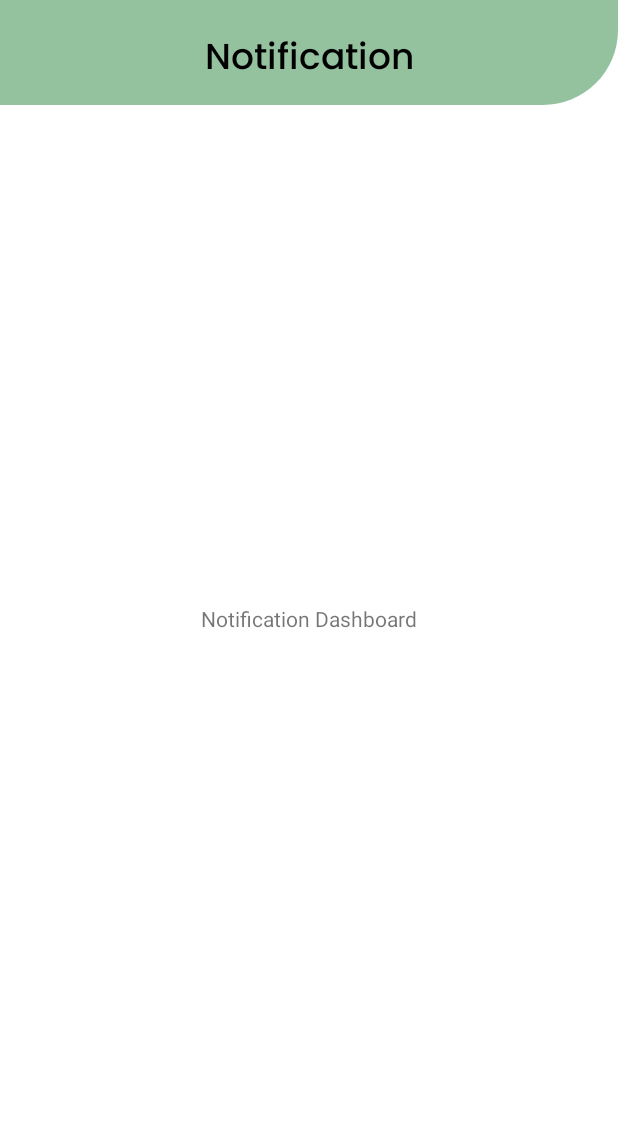
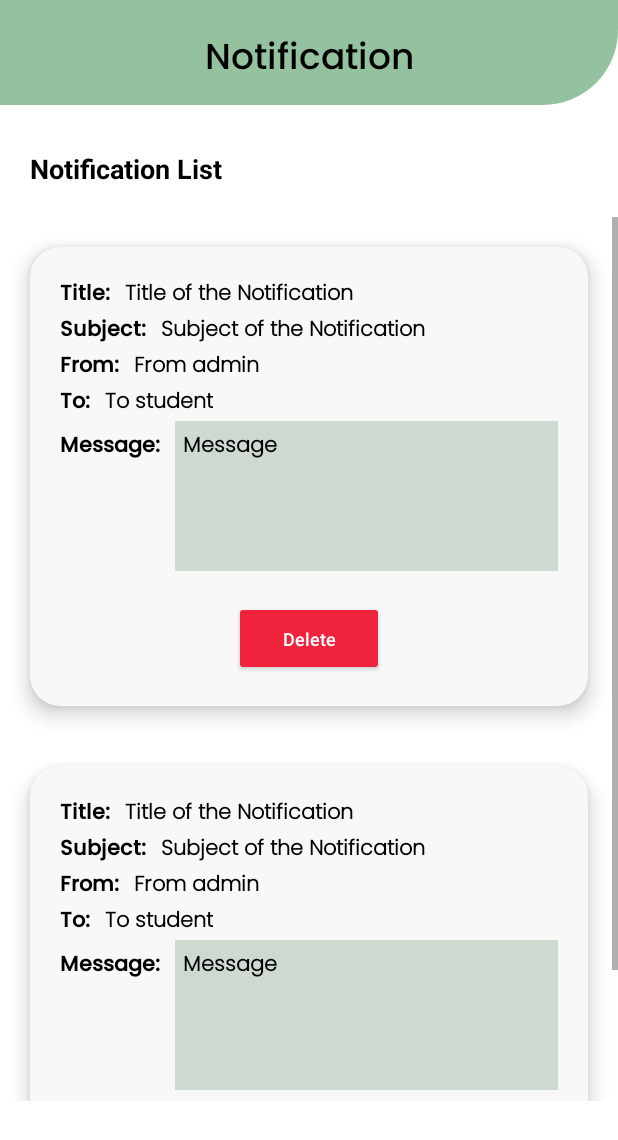
Before and after one commit to Noy-98/CDMM, an Android app: the layout fragment_notification.xml on its own in the app's theme, with its tools: preview values and no code run, on a phone screen of 412 x 824 dp. Shown: the top 1140 px of the screen. Run offline under Robolectric (Android 15) with nearby library versions, the phone set to English and light mode, and no system bars.

Commit message:
Functioning Notification Dashboard

```diff
--- a/app/src/main/AndroidManifest.xml
+++ b/app/src/main/AndroidManifest.xml
@@ -1,6 +1,10 @@
 <?xml version="1.0" encoding="utf-8"?>
 <manifest xmlns:android="http://schemas.android.com/apk/res/android"
     xmlns:tools="http://schemas.android.com/tools">
+
+    <uses-permission android:name="android.permission.INTERNET"/>
+
+    <uses-permission android:name="android.permission.POST_NOTIFICATIONS" />
 
     <application
         android:allowBackup="true"
--- a/app/src/main/res/layout/fragment_notification.xml
+++ b/app/src/main/res/layout/fragment_notification.xml
@@ -33,13 +33,68 @@
             app:layout_constraintStart_toStartOf="parent"
             app:layout_constraintTop_toTopOf="parent" />
 
-        <TextView
-            android:layout_width="wrap_content"
+        <LinearLayout
+            android:layout_width="match_parent"
             android:layout_height="wrap_content"
-            app:layout_constraintTop_toTopOf="parent"
-            app:layout_constraintBottom_toBottomOf="parent"
+            app:layout_constraintTop_toBottomOf="@+id/header"
+            android:layout_marginTop="10dp"
             app:layout_constraintStart_toStartOf="parent"
             app:layout_constraintEnd_toEndOf="parent"
-            android:text="Notification Dashboard"/>
+            android:orientation="vertical">
+
+            <androidx.constraintlayout.widget.ConstraintLayout
+                android:layout_width="match_parent"
+                android:layout_height="wrap_content"
+                android:layout_marginStart="10dp"
+                android:layout_marginEnd="10dp"
+                android:layout_marginTop="10dp">
+
+                <TextView
+                    android:layout_width="wrap_content"
+                    android:layout_height="wrap_content"
+                    android:text="Notification List"
+                    android:layout_gravity="start"
+                    android:textColor="@color/black"
+                    android:layout_marginTop="10dp"
+                    android:layout_marginStart="10dp"
+                    android:textSize="18sp"
+                    android:textStyle="bold"
+                    app:layout_constraintTop_toTopOf="parent"
+                    app:layout_constraintStart_toStartOf="parent"
+                    app:layout_constraintBottom_toBottomOf="parent"/>
+
+            </androidx.constraintlayout.widget.ConstraintLayout>
+
+
+            <ScrollView
+                android:layout_width="match_parent"
+                android:layout_height="wrap_content"
+                android:layout_marginTop="20dp"
+                android:layout_marginBottom="170dp">
+
+                <LinearLayout
+                    android:layout_width="match_parent"
+                    android:layout_height="wrap_content"
+                    android:orientation="vertical">
+
+                    <TextView
+                        android:id="@+id/no_post_text"
+                        android:layout_width="wrap_content"
+                        android:layout_height="wrap_content"
+                        android:layout_gravity="center"
+                        android:text="No Notification So Far!"
+                        android:visibility="gone"/>
+
+                    <androidx.recyclerview.widget.RecyclerView
+                        android:id="@+id/notificationList"
+                        android:orientation="horizontal"
+                        android:layout_width="match_parent"
+                        android:layout_height="wrap_content"
+                        tools:listitem="@layout/notification_item"/>
+                </LinearLayout>
+
+            </ScrollView>
+
+        </LinearLayout>
     </androidx.constraintlayout.widget.ConstraintLayout>
 </FrameLayout>
--- /dev/null
+++ b/app/src/main/res/layout/notification_item.xml
@@ -0,0 +1,156 @@
+<?xml version="1.0" encoding="utf-8"?>
+<androidx.cardview.widget.CardView xmlns:android="http://schemas.android.com/apk/res/android"
+    android:layout_width="match_parent"
+    android:layout_height="wrap_content"
+    xmlns:app="http://schemas.android.com/apk/res-auto"
+    app:cardElevation="8dp"
+    app:cardCornerRadius="20dp"
+    android:layout_margin="20dp"
+    app:cardBackgroundColor="#F8F8F8">
+
+    <LinearLayout
+        android:layout_width="match_parent"
+        android:layout_height="wrap_content"
+        android:orientation="vertical"
+        android:layout_margin="20dp"
+        android:gravity="center">
+
+        <LinearLayout
+            android:layout_width="match_parent"
+            android:layout_height="wrap_content"
+            android:orientation="horizontal">
+
+            <TextView
+                android:layout_width="wrap_content"
+                android:layout_height="wrap_content"
+                android:text="Title:"
+                android:fontFamily="@font/poppins_medium"
+                android:textStyle="bold"
+                android:textColor="@color/black"/>
+
+            <TextView
+                android:id="@+id/title"
+                android:layout_width="wrap_content"
+                android:layout_height="wrap_content"
+                android:text="Title of the Notification"
+                android:fontFamily="@font/poppins_light_italic"
+                android:textStyle="bold"
+                android:textColor="@color/black"
+                android:layout_marginStart="10dp"/>
+
+        </LinearLayout>
+
+        <LinearLayout
+            android:layout_width="match_parent"
+            android:layout_height="wrap_content"
+            android:orientation="horizontal">
+
+            <TextView
+                android:layout_width="wrap_content"
+                android:layout_height="wrap_content"
+                android:text="Subject:"
+                android:fontFamily="@font/poppins_medium"
+                android:textStyle="bold"
+                android:textColor="@color/black"/>
+
+            <TextView
+                android:id="@+id/subject"
+                android:layout_width="wrap_content"
+                android:layout_height="wrap_content"
+                android:text="Subject of the Notification"
+                android:fontFamily="@font/poppins_light_italic"
+                android:textStyle="bold"
+                android:textColor="@color/black"
+                android:layout_marginStart="10dp"/>
+
+        </LinearLayout>
+
+        <LinearLayout
+            android:layout_width="match_parent"
+            android:layout_height="wrap_content"
+            android:orientation="horizontal">
+
+            <TextView
+                android:layout_width="wrap_content"
+                android:layout_height="wrap_content"
+                android:text="From:"
+                android:fontFamily="@font/poppins_medium"
+                android:textStyle="bold"
+                android:textColor="@color/black"/>
+
+            <TextView
+                android:id="@+id/from"
+                android:layout_width="wrap_content"
+                android:layout_height="wrap_content"
+                android:text="From admin"
+                android:fontFamily="@font/poppins_light_italic"
+                android:textStyle="bold"
+                android:textColor="@color/black"
+                android:layout_marginStart="10dp"/>
+
+        </LinearLayout>
+
+        <LinearLayout
+            android:layout_width="match_parent"
+            android:layout_height="wrap_content"
+            android:orientation="horizontal">
+
+            <TextView
+                android:layout_width="wrap_content"
+                android:layout_height="wrap_content"
+                android:text="To:"
+                android:fontFamily="@font/poppins_medium"
+                android:textStyle="bold"
+                android:textColor="@color/black"/>
+
+            <TextView
+                android:id="@+id/to"
+                android:layout_width="wrap_content"
+                android:layout_height="wrap_content"
+                android:text="To student"
+                android:fontFamily="@font/poppins_light_italic"
+                android:textStyle="bold"
+                android:textColor="@color/black"
+                android:layout_marginStart="10dp"/>
+
+        </LinearLayout>
+
+        <LinearLayout
+            android:layout_width="match_parent"
+            android:layout_height="wrap_content"
+            android:orientation="horizontal">
+
+            <TextView
+                android:layout_width="wrap_content"
+                android:layout_height="wrap_content"
+                android:text="Message:"
+                android:fontFamily="@font/poppins_medium"
+                android:textStyle="bold"
+                android:textColor="@color/black"/>
+
+            <TextView
+                android:id="@+id/message"
+                android:layout_width="match_parent"
+                android:layout_height="100dp"
+                android:text="Message"
+                android:fontFamily="@font/poppins_light_italic"
+                android:textStyle="bold"
+                android:textColor="@color/black"
+                android:layout_marginStart="10dp"
+                android:background="#342A5E35"
+                android:padding="5dp"/>
+
+        </LinearLayout>
+
+        <androidx.appcompat.widget.AppCompatButton
+            android:id="@+id/deleteBttn"
+            android:layout_width="100dp"
+            android:layout_height="50dp"
+            android:backgroundTint="@color/red"
+            android:text="Delete"
+            android:textAllCaps="false"
+            android:textColor="@color/white"
+            android:textSize="12sp"
+            android:layout_marginTop="20dp"/>
+    </LinearLayout>
+</androidx.cardview.widget.CardView>
```
Also changed, not shown: app/src/main/java/com/itech/cdmm/NotificationAdapter.kt (added, +68 -0 lines), app/src/main/java/com/itech/cdmm/NotificationDBStructure.kt (added, +12 -0 lines), app/src/main/java/com/itech/cdmm/NotificationDelete.kt (added, +20 -0 lines), app/src/main/java/com/itech/cdmm/dashboard/Notification.kt (+112 -0 lines).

■ ■ ■ ■ ■ ■ ■

TASK:
Find how many lines in the material above hold the word "main", then reply with only that figure.

RESULT BELOW:
6